Anyone creating a business website has probably wondered: If I build it, will ‘they’ come? (like the question made famous in the movie Field of Dreams). Getting targeted traffic to your site is an essential for success of any online endeavor — and SEO (search engine optimization) is a primary means of accomplishing it.
According to the Wikipedia entry for SEO, the concept has been around since the mid-1990s. (The history of SEO on this page makes an interesting read!) Over the years, both website development and SEO have increased in complexity. But the goal of search engines and the process that drives them remain the same: to provide the most relevant and useful results to a searcher’s query.
Hopeful entrepreneurs start up thousands of new eCommerce businesses every day. Nine out of 10 of the online ventures will not survive the first year. What makes the difference between eCommerce success and failure? For anyone with an online business or considering one, here’s our list of the top 11 must haves and excerpts from the online ‘buzz’ about them. Also check out Mailchimp’s article on how to start an online store.
1. A Niche Market
“Most people who are just starting out make the mistake of looking for a product first, and a market second. To boost your chances of success, start with a market. The trick is to find a group of people who are searching for a solution to a problem, but not finding many results.” Entrepreneur.com

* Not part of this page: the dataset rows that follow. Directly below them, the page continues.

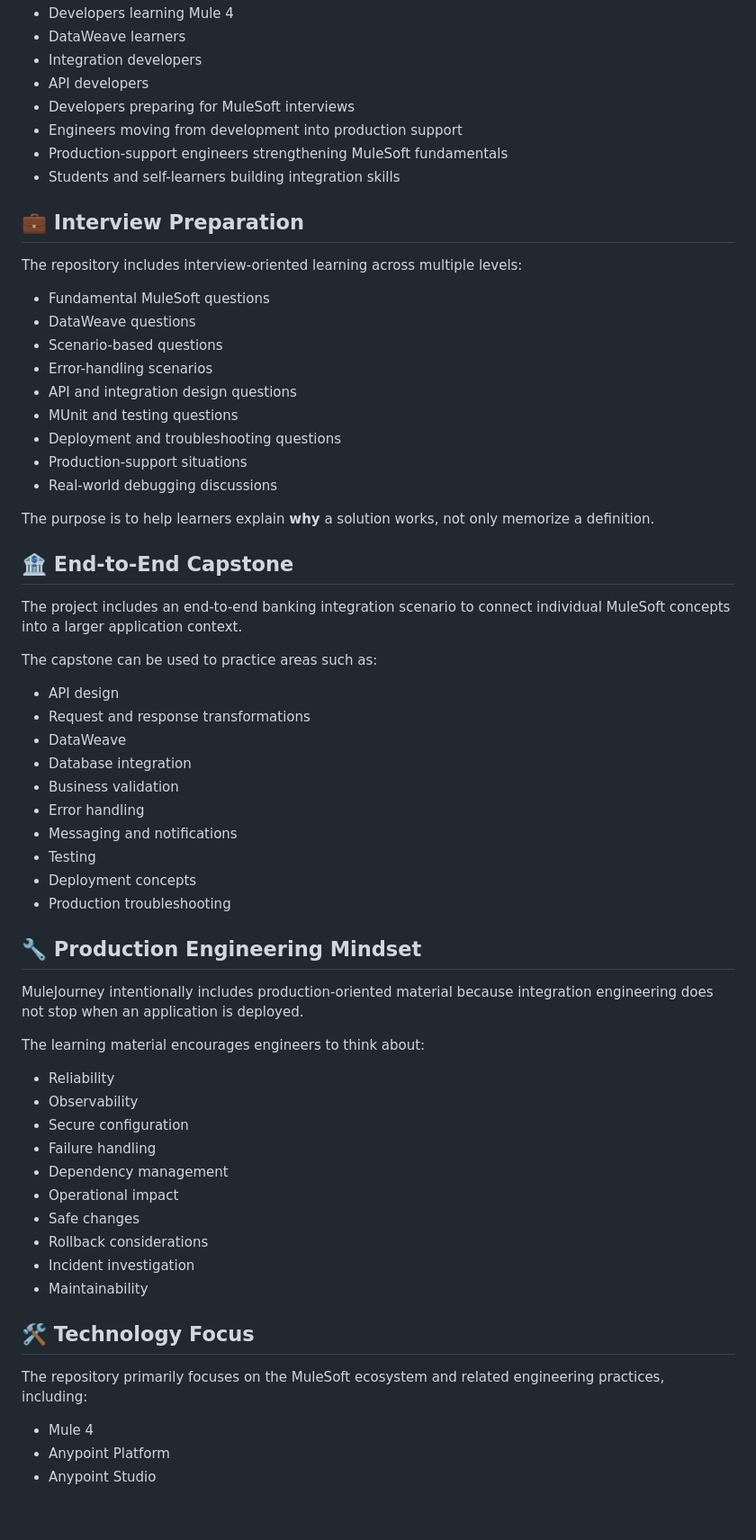
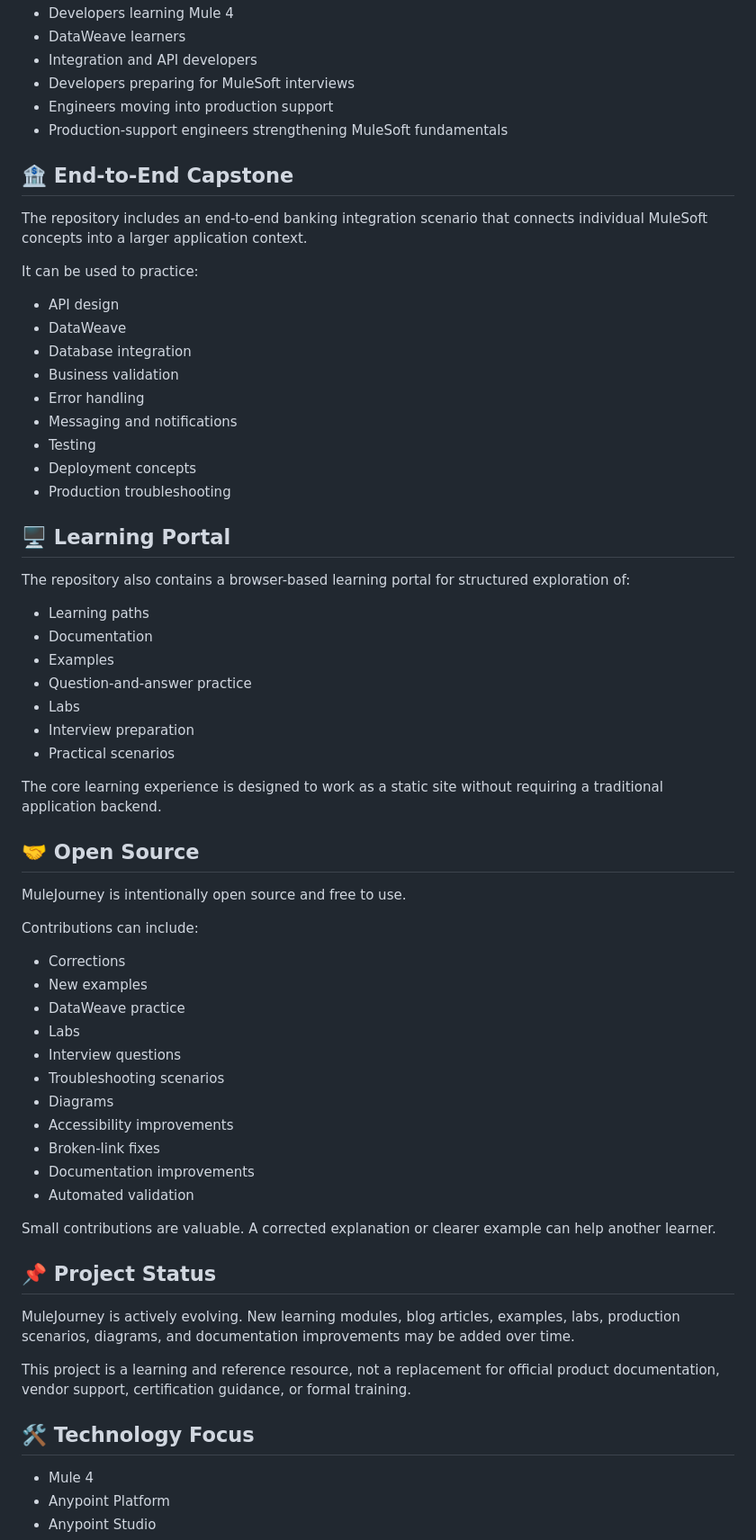
Before and after one commit to Narsing-s/mulesoft-end-to-end-guide, a Markdown page: ABOUT.md, the part around one of its changes. Shown at 90% size. Drawn GitHub-style; blank space fills up the shorter version.

```diff
--- a/ABOUT.md
+++ b/ABOUT.md
@@ -228,36 +196,17 @@ MuleJourney can be useful for:
 - Developers learning Mule 4
 - DataWeave learners
-- Integration developers
-- API developers
+- Integration and API developers
 - Developers preparing for MuleSoft interviews
-- Engineers moving from development into production support
+- Engineers moving into production support
 - Production-support engineers strengthening MuleSoft fundamentals
-- Students and self-learners building integration skills
-
-## 💼 Interview Preparation
-
-The repository includes interview-oriented learning across multiple levels:
-
-- Fundamental MuleSoft questions
-- DataWeave questions
-- Scenario-based questions
-- Error-handling scenarios
-- API and integration design questions
-- MUnit and testing questions
-- Deployment and troubleshooting questions
-- Production-support situations
-- Real-world debugging discussions
-
-The purpose is to help learners explain **why** a solution works, not only memorize a definition.
 
 ## 🏦 End-to-End Capstone
 
-The project includes an end-to-end banking integration scenario to connect individual MuleSoft concepts into a larger application context.
+The repository includes an end-to-end banking integration scenario that connects individual MuleSoft concepts into a larger application context.
 
-The capstone can be used to practice areas such as:
+It can be used to practice:
 
 - API design
-- Request and response transformations
 - DataWeave
 - Database integration
 - Business validation
@@ -267,26 +216,47 @@ The capstone can be used to practice areas such as:
 - Deployment concepts
 - Production troubleshooting
 
-## 🔧 Production Engineering Mindset
+## 🖥️ Learning Portal
 
-MuleJourney intentionally includes production-oriented material because integration engineering does not stop when an application is deployed.
+The repository also contains a browser-based learning portal for structured exploration of:
 
-The learning material encourages engineers to think about:
+- Learning paths
+- Documentation
+- Examples
+- Question-and-answer practice
+- Labs
+- Interview preparation
+- Practical scenarios
 
-- Reliability
-- Observability
-- Secure configuration
-- Failure handling
-- Dependency management
-- Operational impact
-- Safe changes
-- Rollback considerations
-- Incident investigation
-- Maintainability
+The core learning experience is designed to work as a static site without requiring a traditional application backend.
+
+## 🤝 Open Source
+
+MuleJourney is intentionally open source and free to use.
+
+Contributions can include:
+
+- Corrections
+- New examples
+- DataWeave practice
+- Labs
+- Interview questions
+- Troubleshooting scenarios
+- Diagrams
+- Accessibility improvements
+- Broken-link fixes
+- Documentation improvements
+- Automated validation
+
+Small contributions are valuable. A corrected explanation or clearer example can help another learner.
+
+## 📌 Project Status
+
+MuleJourney is actively evolving. New learning modules, blog articles, examples, labs, production scenarios, diagrams, and documentation improvements may be added over time.
+
+This project is a learning and reference resource, not a replacement for official product documentation, vendor support, certification guidance, or formal training.
 
 ## 🛠️ Technology Focus
-
-The repository primarily focuses on the MuleSoft ecosystem and related engineering practices, including:
 
 - Mule 4
 - Anypoint Platform
```
Also changed, not shown: other parts of ABOUT.md (+77 -180 lines).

Gone are the days when building a website required knowing or learning HTML code. Now there are options galore including Content Management System (CMS) choices such as WordPress and Joomla and free ‘builders’ such as Squarespace, Weebly and Wix.
Given this landscape, when creating a new site, how do you decide between ‘do it yourself’ (DIY) options and hiring a professional? Both are valid methods that should be weighed based on your particular situation and budget. When deciding, consider these dangers of the DIY route:

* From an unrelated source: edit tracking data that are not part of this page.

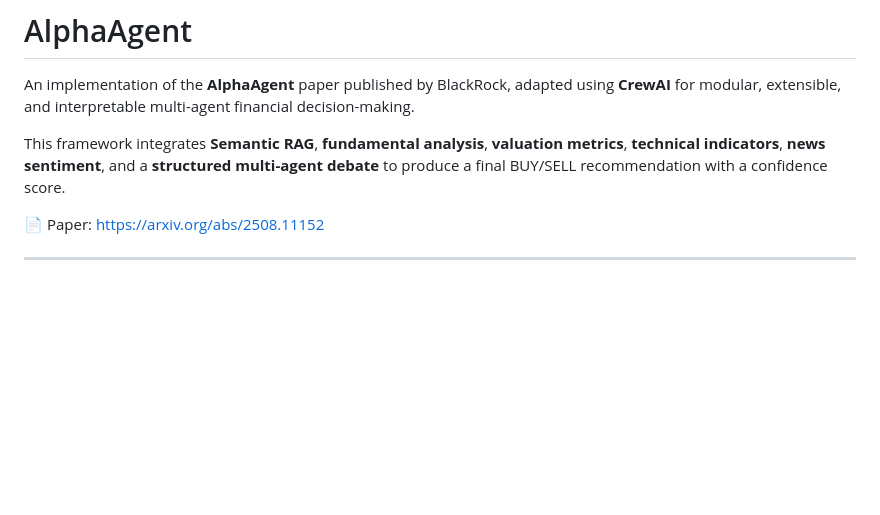
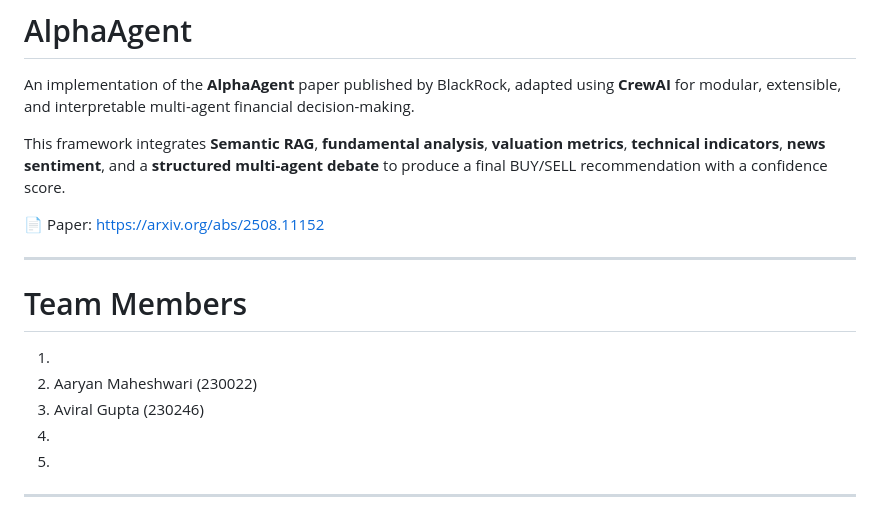
Before and after one commit to Aditya001-max/QuantSearch-AI---A-Multi-Agent-LLM-Framework-for-Equity-Research, a Markdown page: readme.md, the part around the change. GitHub-like rendering; blank space fills up the shorter version.

```diff
--- a/readme.md
+++ b/readme.md
@@ -5,6 +5,14 @@ An implementation of the **AlphaAgent** paper published by BlackRock, adapted us
 This framework integrates **Semantic RAG**, **fundamental analysis**, **valuation metrics**, **technical indicators**, **news sentiment**, and a **structured multi-agent debate** to produce a final BUY/SELL recommendation with a confidence score.
 
 📄 Paper: https://arxiv.org/abs/2508.11152
+
+---
+# Team Members
+1)
+2) Aaryan Maheshwari (230022)
+3) Aviral Gupta (230246)
+4)
+5)
 
 ---
 
```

Ever wonder why a hacker would be interested in your website? Think your site is too small or ‘insignificant’ to be hacked?

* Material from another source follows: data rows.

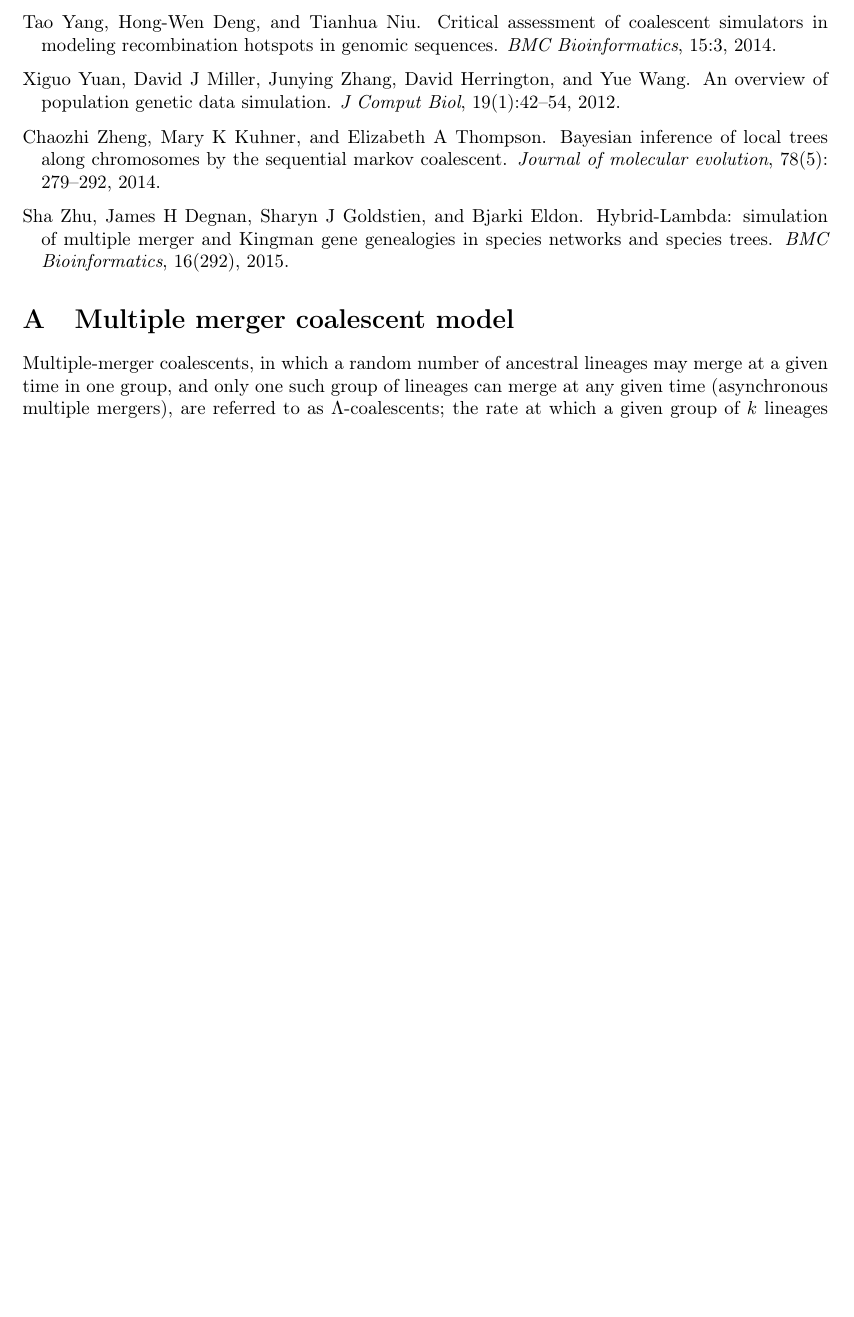
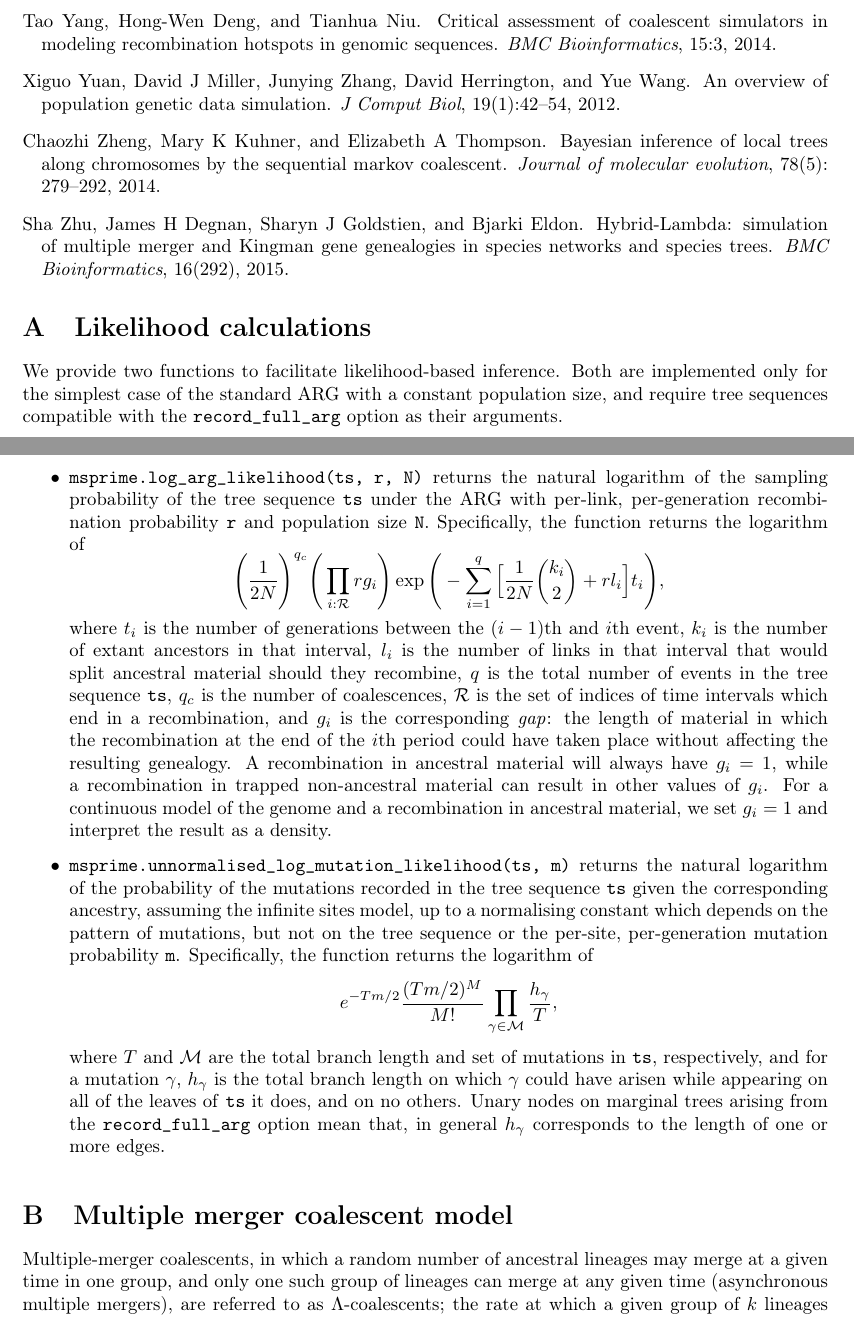
Before and after one commit to tskit-dev/msprime-1.0-paper, a LaTeX paper (paper.tex): part of page 19 of 22 before the commit and two parts of pages 19 and 20 of 23 after it, the two joined at a grey line, cut so that both start at the same text, the shorter picture padded with empty space. Compiled offline with pdfLaTeX.

Commit message:
Updates for review.

```diff
--- a/paper.tex
+++ b/paper.tex
@@ -838,6 +794,57 @@ Jere Koskela is supported in part by EPSRC grant EP/R044732/1.
 }
 
 \appendix
+
+\label{app-likelihoods}
+\section{Likelihood calculations}
+
+We provide two functions to facilitate likelihood-based inference.
+Both are implemented only for the simplest case of the standard ARG with a
+constant population size, and require tree sequences compatible with the
+\texttt{record\_full\_arg} option as their arguments.
+\begin{itemize}
+\item \texttt{msprime.log\_arg\_likelihood(ts, r, N)} returns the natural logarithm of
+the sampling probability of the tree sequence \texttt{ts} under the ARG with per-link,
+per-generation recombination probability \texttt{r} and population size \texttt{N}.
+Specifically, the function returns the logarithm of
+\begin{equation*}
+\Bigg( \frac{ 1 }{ 2 N } \Bigg)^{ q_c } \Bigg( \prod_{ i : \mathcal{R} } r g_i \Bigg)
+	\exp\Bigg( -\sum_{ i = 1 }^q \Big[\frac{ 1 }{ 2 N } \binom{ k_i }{ 2 }
+		+ r l_i \Big] t_i  \Bigg),
+\end{equation*}
+where $t_i$ is the number of generations between the $(i - 1)$th and $i$th event,
+$k_i$ is the number of extant ancestors in that interval, $l_i$ is the number of links
+in that interval that would split ancestral material should they recombine,
+$q$ is the total number of events in the tree sequence $\texttt{ts}$,
+$q_c$ is the number of coalescences, $\mathcal{R}$ is the set of indices
+of time intervals which end in a recombination, and $g_i$ is the corresponding
+\emph{gap}:  the length of material in which the recombination at the end of the
+$i$th period could have taken place without affecting the resulting genealogy.
+A recombination in ancestral material will always have $g_i = 1$, while a recombination
+in trapped non-ancestral material can result in other values of $g_i$.
+For a continuous model of the genome and a recombination in ancestral material,
+we set $g_i = 1$ and interpret the result as a density.
+\item \texttt{msprime.unnormalised\_log\_mutation\_likelihood(ts, m)} returns the
+natural logarithm of the probability of the mutations recorded in the tree sequence
+\texttt{ts} given the corresponding ancestry, assuming the infinite sites model, up to
+a normalising constant which depends on the pattern of mutations,
+but not on the tree sequence or the per-site, per-generation mutation
+probability \texttt{m}.
+Specifically, the function returns the logarithm of
+\begin{equation*}
+e^{ - T m / 2 } \frac{ ( T m / 2 )^M }{ M ! }
+\prod_{ \gamma \in \mathcal{ M } } \frac{ h_{ \gamma } }{ T },
+\end{equation*}
+where $T$ and $\mathcal{M}$ are the total branch length and set of mutations
+in \texttt{ts}, respectively, and for a mutation $\gamma$, $h_{ \gamma }$ is the
+total branch length on which $\gamma$ could have arisen while appearing on all
+of the leaves of \texttt{ts} it does, and on no others.
+Unary nodes on marginal trees arising from the \texttt{record\_full\_arg} option
+mean that, in general $h_{ \gamma }$ corresponds to the length of one or more
+edges.
+\end{itemize}
+
+
 \label{app-multiple-mergers}
 \section{Multiple merger coalescent model}
 
```
Also changed, not shown: paper.tex (65 more changed lines).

It is not uncommon to think a ‘small’ site is immune to malevolent hackers. But the truth is that no site is immune, and small sites are just as likely to fall victim to the attacks as larger ones.
Knowing some basic information about hacking and how to protect your site is the first step to decreasing your security risk. Here are answers to some common questions about site security:
Businesses of all sizes have a valuable resource right at hand for improving the success rate of their products and services — yet many often never tap into it. What is it? Customer feedback.
Recently, Website Magazine featured an article by Kevin Dunne entitled, “Check Your Ego: How to Avoid Killing Customer Feedback,” which addresses the importance of hearing from and listening to your customers.
“To succeed in a fast-paced world with increasing customer expectations, development teams need agility. Agility means adapting product to customer, and that agility can only come from visibility into what the customer really wants,” writes Dunne.
Have you typed a term into Google search on your phone recently? If so, you’re in good company – as some estimates say more than six out of every 10 Google searches are mobile. If you’ve been in the six or seven, did you find what you were looking for? Did your search results provide a link to a relevant, mobile-friendly site, one that could be viewed easily on your phone?
Google wants to ensure its mobile users are getting “friendly” results. Consequently, in 10 days the company will institute a significant change in how it ranks pages in mobile searches.